What you should do: Take every line from the records below that includes the word "material".

Exercise inputs:
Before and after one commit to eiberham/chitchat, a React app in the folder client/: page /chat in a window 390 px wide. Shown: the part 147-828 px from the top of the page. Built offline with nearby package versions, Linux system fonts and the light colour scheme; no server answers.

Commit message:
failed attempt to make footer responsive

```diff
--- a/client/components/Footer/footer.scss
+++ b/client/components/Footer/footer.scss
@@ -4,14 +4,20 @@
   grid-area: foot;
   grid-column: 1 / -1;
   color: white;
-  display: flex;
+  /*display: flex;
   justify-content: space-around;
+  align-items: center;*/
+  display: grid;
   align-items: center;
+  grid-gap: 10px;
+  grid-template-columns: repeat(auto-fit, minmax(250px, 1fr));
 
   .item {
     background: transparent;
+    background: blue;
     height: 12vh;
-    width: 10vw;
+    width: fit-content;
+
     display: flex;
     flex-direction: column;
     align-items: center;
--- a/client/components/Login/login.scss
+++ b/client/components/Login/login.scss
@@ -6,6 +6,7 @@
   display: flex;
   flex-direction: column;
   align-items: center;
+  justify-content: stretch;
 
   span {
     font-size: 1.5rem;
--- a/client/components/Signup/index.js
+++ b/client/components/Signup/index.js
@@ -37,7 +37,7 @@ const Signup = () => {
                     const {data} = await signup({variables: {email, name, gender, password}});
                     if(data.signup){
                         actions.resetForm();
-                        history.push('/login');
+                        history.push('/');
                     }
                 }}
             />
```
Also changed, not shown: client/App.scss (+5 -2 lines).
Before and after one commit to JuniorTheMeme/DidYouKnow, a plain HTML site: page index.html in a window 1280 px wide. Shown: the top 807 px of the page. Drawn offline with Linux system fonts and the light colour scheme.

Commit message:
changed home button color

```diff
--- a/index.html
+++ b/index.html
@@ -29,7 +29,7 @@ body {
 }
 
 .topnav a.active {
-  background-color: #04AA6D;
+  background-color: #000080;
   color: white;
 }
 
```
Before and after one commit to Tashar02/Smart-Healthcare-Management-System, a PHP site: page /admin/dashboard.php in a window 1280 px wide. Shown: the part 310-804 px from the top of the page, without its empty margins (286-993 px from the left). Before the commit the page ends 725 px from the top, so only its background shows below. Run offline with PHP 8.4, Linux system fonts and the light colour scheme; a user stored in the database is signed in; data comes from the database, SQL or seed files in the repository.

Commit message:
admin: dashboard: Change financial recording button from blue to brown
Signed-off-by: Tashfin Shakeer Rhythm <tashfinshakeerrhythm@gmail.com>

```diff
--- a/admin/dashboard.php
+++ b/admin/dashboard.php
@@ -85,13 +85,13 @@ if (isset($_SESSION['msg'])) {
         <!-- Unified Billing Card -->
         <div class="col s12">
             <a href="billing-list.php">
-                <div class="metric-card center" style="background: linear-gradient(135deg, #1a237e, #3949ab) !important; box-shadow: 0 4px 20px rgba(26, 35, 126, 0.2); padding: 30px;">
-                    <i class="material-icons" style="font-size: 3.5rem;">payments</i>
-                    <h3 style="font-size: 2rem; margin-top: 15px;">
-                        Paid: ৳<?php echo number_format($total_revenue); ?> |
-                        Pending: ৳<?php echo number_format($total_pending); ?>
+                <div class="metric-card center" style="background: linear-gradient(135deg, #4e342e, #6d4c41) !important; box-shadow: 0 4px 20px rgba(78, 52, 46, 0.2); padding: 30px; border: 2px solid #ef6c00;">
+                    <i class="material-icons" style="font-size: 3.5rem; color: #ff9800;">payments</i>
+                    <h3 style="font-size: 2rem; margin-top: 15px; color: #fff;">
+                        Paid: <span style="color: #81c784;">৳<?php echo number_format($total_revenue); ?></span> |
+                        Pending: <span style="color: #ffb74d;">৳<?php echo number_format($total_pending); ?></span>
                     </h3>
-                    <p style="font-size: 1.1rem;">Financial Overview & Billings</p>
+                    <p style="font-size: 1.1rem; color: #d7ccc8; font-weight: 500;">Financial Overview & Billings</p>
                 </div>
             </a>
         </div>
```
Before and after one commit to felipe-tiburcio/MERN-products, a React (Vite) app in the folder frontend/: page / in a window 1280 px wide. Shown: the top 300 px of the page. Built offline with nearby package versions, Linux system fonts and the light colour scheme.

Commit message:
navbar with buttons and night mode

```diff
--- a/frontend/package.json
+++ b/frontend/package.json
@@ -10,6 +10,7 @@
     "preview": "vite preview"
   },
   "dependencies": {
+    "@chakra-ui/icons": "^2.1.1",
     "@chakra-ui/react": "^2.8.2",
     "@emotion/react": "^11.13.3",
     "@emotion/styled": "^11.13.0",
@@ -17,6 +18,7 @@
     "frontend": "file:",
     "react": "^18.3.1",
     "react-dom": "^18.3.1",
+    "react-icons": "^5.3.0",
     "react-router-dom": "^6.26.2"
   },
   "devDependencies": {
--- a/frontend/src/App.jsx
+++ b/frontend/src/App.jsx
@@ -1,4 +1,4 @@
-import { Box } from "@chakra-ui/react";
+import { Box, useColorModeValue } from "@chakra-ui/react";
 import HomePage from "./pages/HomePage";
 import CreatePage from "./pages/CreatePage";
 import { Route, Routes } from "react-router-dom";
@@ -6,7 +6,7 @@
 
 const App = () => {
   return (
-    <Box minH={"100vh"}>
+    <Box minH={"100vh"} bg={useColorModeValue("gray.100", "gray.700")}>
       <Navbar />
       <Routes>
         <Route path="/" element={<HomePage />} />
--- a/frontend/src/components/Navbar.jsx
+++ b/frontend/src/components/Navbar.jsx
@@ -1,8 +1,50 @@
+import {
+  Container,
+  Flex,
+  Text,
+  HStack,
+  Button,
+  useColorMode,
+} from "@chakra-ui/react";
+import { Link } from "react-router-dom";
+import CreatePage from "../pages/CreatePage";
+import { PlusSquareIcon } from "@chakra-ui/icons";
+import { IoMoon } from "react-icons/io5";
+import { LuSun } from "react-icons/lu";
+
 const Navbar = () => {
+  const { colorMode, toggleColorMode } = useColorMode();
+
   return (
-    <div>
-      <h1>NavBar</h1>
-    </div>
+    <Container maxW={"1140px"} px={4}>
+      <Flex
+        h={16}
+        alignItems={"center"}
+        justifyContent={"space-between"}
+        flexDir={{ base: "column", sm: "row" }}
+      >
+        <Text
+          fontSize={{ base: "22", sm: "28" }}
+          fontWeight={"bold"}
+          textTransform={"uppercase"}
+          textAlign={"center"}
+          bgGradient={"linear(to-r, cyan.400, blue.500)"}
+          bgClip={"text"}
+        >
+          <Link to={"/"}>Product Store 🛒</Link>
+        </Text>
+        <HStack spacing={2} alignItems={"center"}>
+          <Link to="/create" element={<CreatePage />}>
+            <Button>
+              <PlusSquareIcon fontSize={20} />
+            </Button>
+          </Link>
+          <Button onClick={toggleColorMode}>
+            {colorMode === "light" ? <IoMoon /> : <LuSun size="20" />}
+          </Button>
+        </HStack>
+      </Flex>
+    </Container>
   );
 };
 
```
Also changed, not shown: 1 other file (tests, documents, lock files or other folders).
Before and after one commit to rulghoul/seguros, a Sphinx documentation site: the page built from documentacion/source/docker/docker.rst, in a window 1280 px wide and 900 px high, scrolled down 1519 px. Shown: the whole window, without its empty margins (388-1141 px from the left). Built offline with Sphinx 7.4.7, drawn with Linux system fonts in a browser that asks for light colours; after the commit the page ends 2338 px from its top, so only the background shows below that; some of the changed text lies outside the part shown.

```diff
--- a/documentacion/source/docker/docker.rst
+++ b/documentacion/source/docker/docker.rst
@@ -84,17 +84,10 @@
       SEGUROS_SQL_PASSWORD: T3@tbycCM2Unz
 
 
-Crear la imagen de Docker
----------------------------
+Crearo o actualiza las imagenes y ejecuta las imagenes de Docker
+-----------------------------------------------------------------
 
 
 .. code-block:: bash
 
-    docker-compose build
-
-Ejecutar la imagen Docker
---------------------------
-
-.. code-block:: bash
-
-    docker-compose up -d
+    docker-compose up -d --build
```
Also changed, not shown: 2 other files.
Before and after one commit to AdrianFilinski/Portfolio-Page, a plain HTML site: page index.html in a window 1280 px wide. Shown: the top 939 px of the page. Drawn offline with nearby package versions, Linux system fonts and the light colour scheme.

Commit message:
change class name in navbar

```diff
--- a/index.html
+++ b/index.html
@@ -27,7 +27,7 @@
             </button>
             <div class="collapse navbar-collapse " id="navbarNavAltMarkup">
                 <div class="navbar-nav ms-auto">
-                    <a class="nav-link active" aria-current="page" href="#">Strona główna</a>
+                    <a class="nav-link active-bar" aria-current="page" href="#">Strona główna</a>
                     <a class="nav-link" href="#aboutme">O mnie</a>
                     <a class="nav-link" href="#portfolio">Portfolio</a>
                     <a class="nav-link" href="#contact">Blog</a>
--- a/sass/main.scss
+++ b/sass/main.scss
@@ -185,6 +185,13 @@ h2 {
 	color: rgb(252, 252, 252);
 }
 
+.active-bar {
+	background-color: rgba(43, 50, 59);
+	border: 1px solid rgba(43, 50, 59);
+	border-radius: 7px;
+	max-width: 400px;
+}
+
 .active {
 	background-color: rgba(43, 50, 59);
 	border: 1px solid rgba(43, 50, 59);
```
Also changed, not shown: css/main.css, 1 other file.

Solution to this problem:
-                    <i class="material-icons" style="font-size: 3.5rem;">payments</i>
+                    <i class="material-icons" style="font-size: 3.5rem; color: #ff9800;">payments</i>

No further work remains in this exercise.